* _What you are asked to do_
Filter the entries for the string "Store". Copy each line that has it.
↓
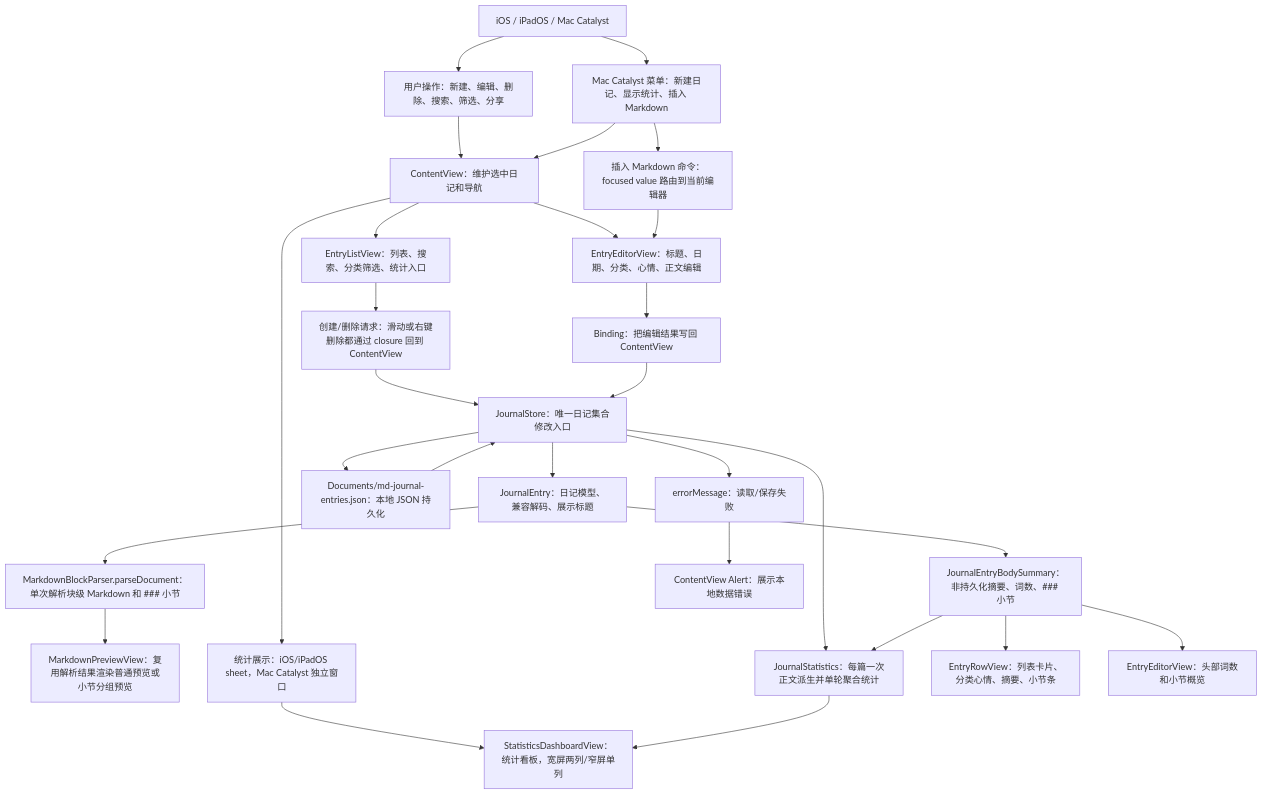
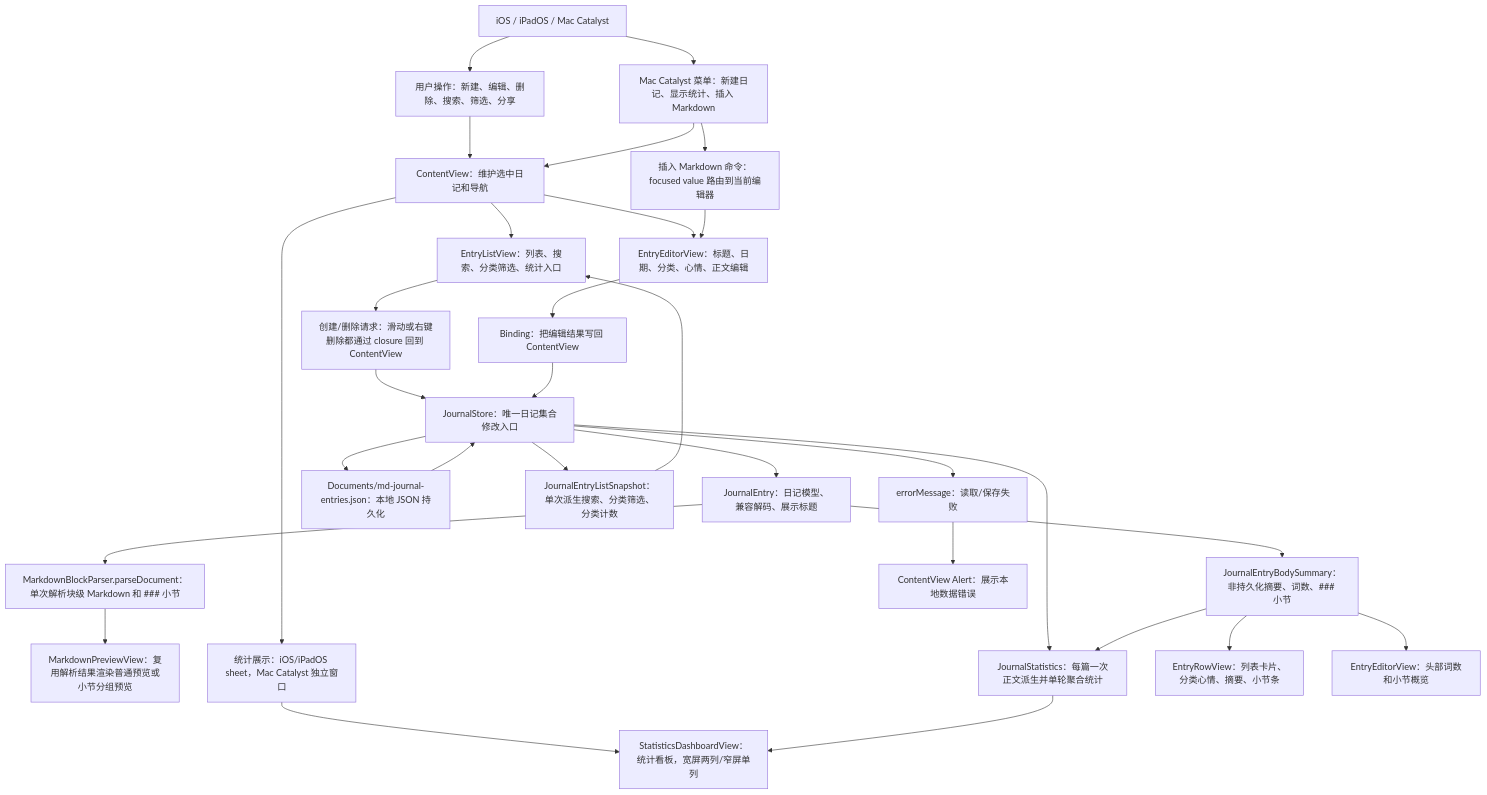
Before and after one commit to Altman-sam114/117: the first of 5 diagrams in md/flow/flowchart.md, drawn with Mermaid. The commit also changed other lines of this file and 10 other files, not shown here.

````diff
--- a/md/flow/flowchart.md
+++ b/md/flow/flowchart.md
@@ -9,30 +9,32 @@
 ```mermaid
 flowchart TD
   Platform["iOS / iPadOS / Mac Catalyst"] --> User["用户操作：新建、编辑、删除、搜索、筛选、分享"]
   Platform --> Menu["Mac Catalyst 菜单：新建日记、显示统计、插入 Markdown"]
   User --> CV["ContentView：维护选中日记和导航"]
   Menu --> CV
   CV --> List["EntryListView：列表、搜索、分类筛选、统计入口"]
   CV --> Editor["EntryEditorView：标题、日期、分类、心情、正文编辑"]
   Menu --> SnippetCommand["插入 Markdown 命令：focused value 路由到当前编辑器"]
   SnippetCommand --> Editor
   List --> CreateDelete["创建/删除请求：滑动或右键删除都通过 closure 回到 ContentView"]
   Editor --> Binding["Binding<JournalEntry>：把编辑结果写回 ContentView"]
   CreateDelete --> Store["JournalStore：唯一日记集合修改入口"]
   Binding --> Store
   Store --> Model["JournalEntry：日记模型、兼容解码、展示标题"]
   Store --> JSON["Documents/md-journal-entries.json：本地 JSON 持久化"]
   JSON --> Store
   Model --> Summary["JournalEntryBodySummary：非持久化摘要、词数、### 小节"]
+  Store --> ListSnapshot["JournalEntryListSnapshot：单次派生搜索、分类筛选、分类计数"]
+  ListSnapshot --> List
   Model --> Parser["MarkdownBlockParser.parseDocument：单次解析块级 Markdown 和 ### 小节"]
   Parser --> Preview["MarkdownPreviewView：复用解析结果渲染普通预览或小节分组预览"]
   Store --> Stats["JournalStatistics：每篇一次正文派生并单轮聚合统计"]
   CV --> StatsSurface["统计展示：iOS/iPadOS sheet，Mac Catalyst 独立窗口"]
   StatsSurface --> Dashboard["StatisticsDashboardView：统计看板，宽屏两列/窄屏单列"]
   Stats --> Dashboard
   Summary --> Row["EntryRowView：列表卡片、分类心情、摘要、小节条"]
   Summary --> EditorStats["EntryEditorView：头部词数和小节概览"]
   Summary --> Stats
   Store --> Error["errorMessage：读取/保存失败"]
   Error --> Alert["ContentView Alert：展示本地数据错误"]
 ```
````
↑
* _Answer section_
   CreateDelete --> Store["JournalStore：唯一日记集合修改入口"]
   Binding --> Store
   Store --> Model["JournalEntry：日记模型、兼容解码、展示标题"]
   Store --> JSON["Documents/md-journal-entries.json：本地 JSON 持久化"]
   JSON --> Store
+  Store --> ListSnapshot["JournalEntryListSnapshot：单次派生搜索、分类筛选、分类计数"]
   Store --> Stats["JournalStatistics：每篇一次正文派生并单轮聚合统计"]
   Store --> Error["errorMessage：读取/保存失败"]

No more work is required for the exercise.